NOTE: The following message was sent to the UO research community on June 15


Dear University of Oregon Research Community,

The events of the past few months have vividly shown how racism and inequality remain deeply embedded in our societal institutions. First, the COVID-19 pandemic exposed the disproportionate impact of racism and economic disparity on the health of Black people compared with those of us who have privileged access to health care. Then the killing of George Floyd, and many others before him, became a clarion call for all of us to look inward at our own behaviors, biases, and practices that promote inequality. As with many of you, these killings have left us outraged, frustrated, and despaired. 

The Office of the Vice President for Research and Innovation stands in solidarity with the Black Lives Matter movement.

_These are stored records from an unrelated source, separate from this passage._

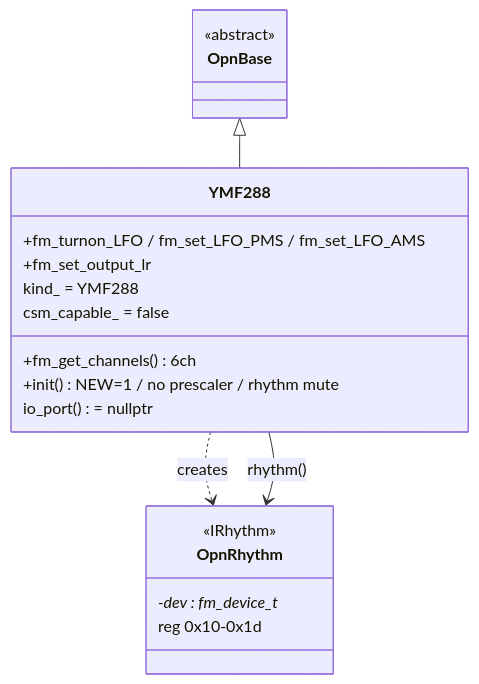
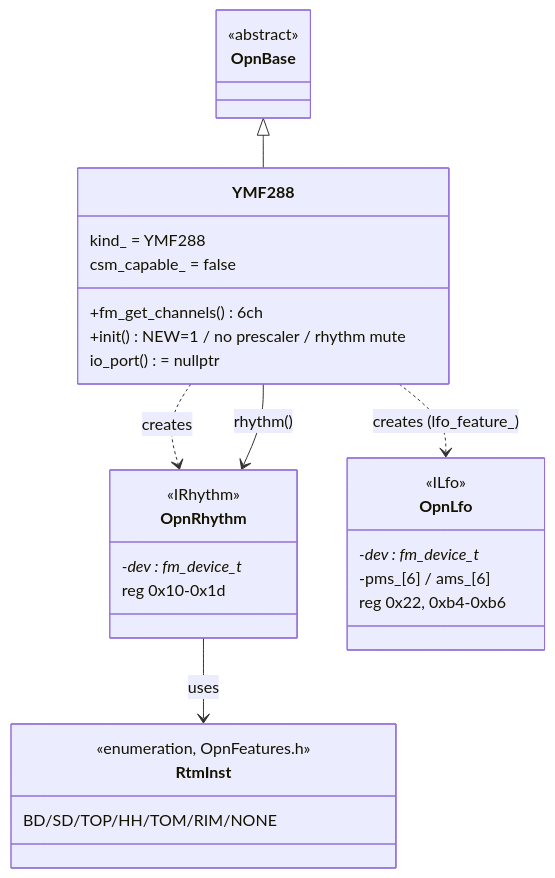
The fourth of 5 diagrams in doc/domain/domain_drivers.md (46nori/FMSynthEnsembleV3), drawn with Mermaid before and after one commit. The commit also changed other lines of this file and 42 other files, not shown here.

````diff
--- a/doc/domain/domain_drivers.md
+++ b/doc/domain/domain_drivers.md
@@ -135,26 +156,38 @@
 ```mermaid
 classDiagram
     class OpnBase {
         <<abstract>>
     }
 
     class YMF288 {
         +fm_get_channels() 6ch
         +init() NEW=1 / no prescaler / rhythm mute
-        +fm_turnon_LFO / fm_set_LFO_PMS / fm_set_LFO_AMS
-        +fm_set_output_lr
         kind_ = YMF288
         csm_capable_ = false
         io_port() = nullptr
+    }
+
+    class RtmInst {
+        <<enumeration, OpnFeatures.h>>
+        BD/SD/TOP/HH/TOM/RIM/NONE
     }
 
     class OpnRhythm {
         <<IRhythm>>
         -dev : fm_device_t*
         reg 0x10-0x1d
     }
 
+    class OpnLfo {
+        <<ILfo>>
+        -dev : fm_device_t*
+        -pms_[6] / ams_[6]
+        reg 0x22, 0xb4-0xb6
+    }
+
     OpnBase <|-- YMF288
     YMF288 ..> OpnRhythm : creates
+    YMF288 ..> OpnLfo : creates (lfo_feature_)
     YMF288 --> OpnRhythm : rhythm()
+    OpnRhythm --> RtmInst : uses
 ```
````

We recognize the injustices of systemic racism that exist in North America and around the world.

Research universities suffer from and often perpetuate these same systemic challenges. As one example, proportionally few Black people choose the sciences as a profession. Institutionalized inequalities in educational opportunities, healthcare, and access to services beginning very early and persisting throughout life pose unacceptable barriers to entering higher education professions. Research communities on college campuses too often extend bias and systemic racism, both consciously and unconsciously.

It is not enough for us to merely pledge our support. We need to listen carefully, educate ourselves, and act on what we learn. Now is the time to take stock of what is not working and figure out our next steps toward concrete action. There is much to do on numerous fronts including but not limited to: student, faculty, and staff recruitment and retention; leadership and service; mentorship; composition of lab groups and team dynamics; human subjects research; recognition and awards; connections to the Eugene community; and innovation and commercialization opportunities.

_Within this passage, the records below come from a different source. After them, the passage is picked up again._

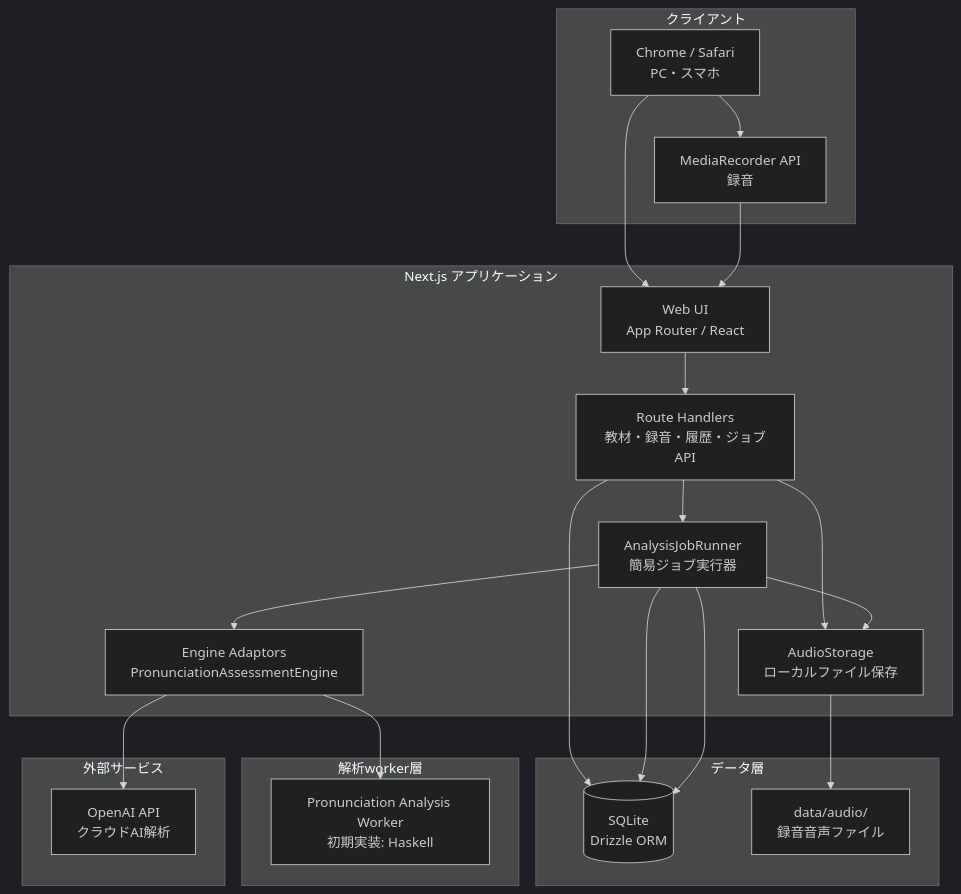
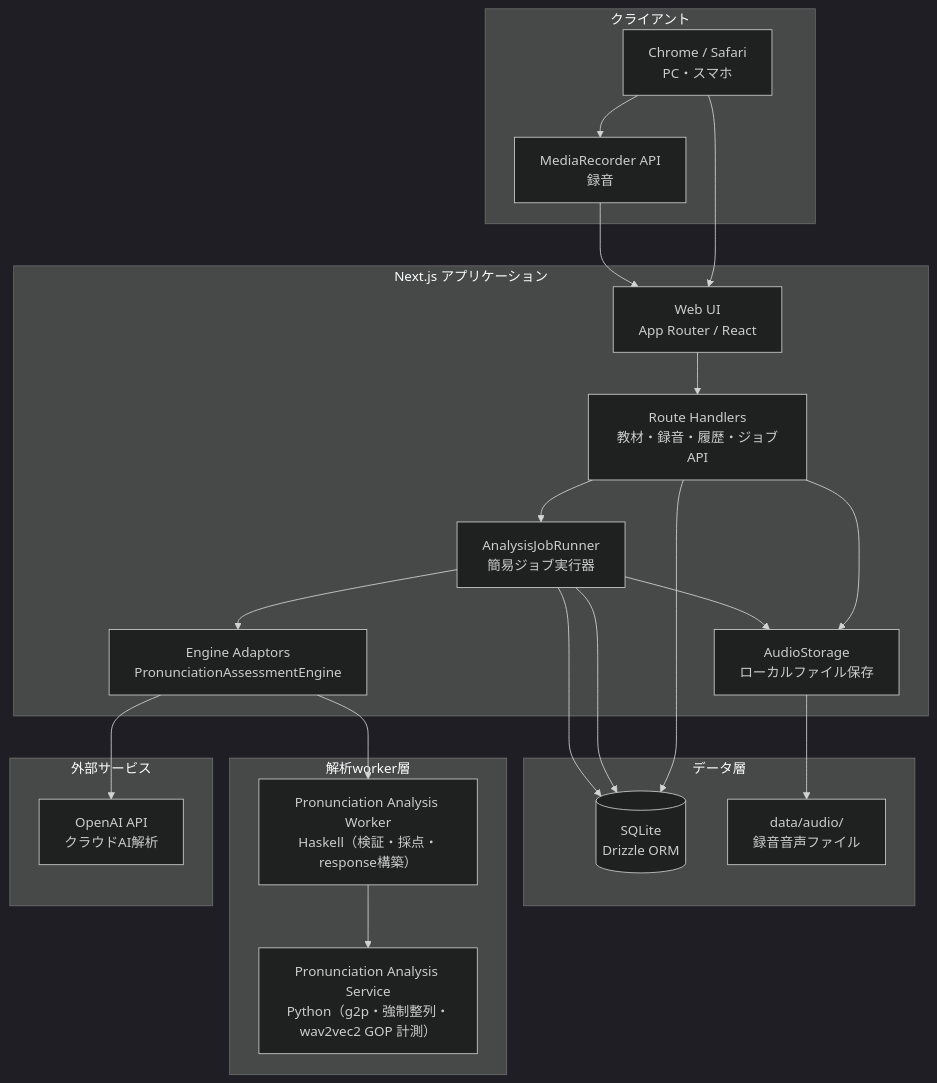
Before and after one commit to lihs-ie/native-trace: the first of 4 diagrams in docs/02-system-design/system-design.md, drawn with Mermaid (dark theme). The commit also changed other lines of this file and 6 other files, not shown here.

````diff
--- a/docs/02-system-design/system-design.md
+++ b/docs/02-system-design/system-design.md
@@ -46,43 +46,45 @@
 ```mermaid
 graph TB
     subgraph Client["クライアント"]
         Browser["Chrome / Safari<br>PC・スマホ"]
         MediaRecorder["MediaRecorder API<br>録音"]
     end
 
     subgraph NextApp["Next.js アプリケーション"]
         WebUI["Web UI<br>App Router / React"]
         RouteHandlers["Route Handlers<br>教材・録音・履歴・ジョブAPI"]
         JobRunner["AnalysisJobRunner<br>簡易ジョブ実行器"]
         EngineAdaptors["Engine Adaptors<br>PronunciationAssessmentEngine"]
         AudioStorage["AudioStorage<br>ローカルファイル保存"]
     end
 
     subgraph DataLayer["データ層"]
         SQLite[("SQLite<br>Drizzle ORM")]
         AudioFiles["data/audio/<br>録音音声ファイル"]
     end
 
     subgraph WorkerLayer["解析worker層"]
-        OssWorker["Pronunciation Analysis Worker<br>初期実装: Haskell"]
+        OssWorker["Pronunciation Analysis Worker<br>Haskell（検証・採点・response構築）"]
+        PyAnalyzer["Pronunciation Analysis Service<br>Python（g2p・強制整列・wav2vec2 GOP 計測）"]
     end
 
     subgraph ExternalServices["外部サービス"]
         OpenAI["OpenAI API<br>クラウドAI解析"]
     end
 
     Browser --> WebUI
     Browser --> MediaRecorder
     MediaRecorder --> WebUI
     WebUI --> RouteHandlers
     RouteHandlers --> SQLite
     RouteHandlers --> AudioStorage
     AudioStorage --> AudioFiles
     RouteHandlers --> JobRunner
     JobRunner --> SQLite
     JobRunner --> AudioStorage
     JobRunner --> EngineAdaptors
     EngineAdaptors --> OpenAI
     EngineAdaptors --> OssWorker
+    OssWorker --> PyAnalyzer
     JobRunner --> SQLite
 ```
````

We thank the many of you who participated in our open forum on the day of the #Strike4BlackLives. We were heartened by the outpouring of ideas and perspectives, some of which can be referenced on our Black Lives Matter to Research webpage. The forum was the beginning of conversations and actions that we commit to continue in the weeks and months ahead.

This may feel like an overwhelming undertaking; racism has such a long history in America. And, yet, our country also has a long history of abolitionists, civil rights activists, and ordinary citizens taking actions that have changed the face of America. Thankfully, it’s now happening again throughout the nation. At this pivotal moment, at our university, we too can make a difference. Let’s seize this opportunity to confront the inequalities embedded in our institution.

Sincerely,

David and Cass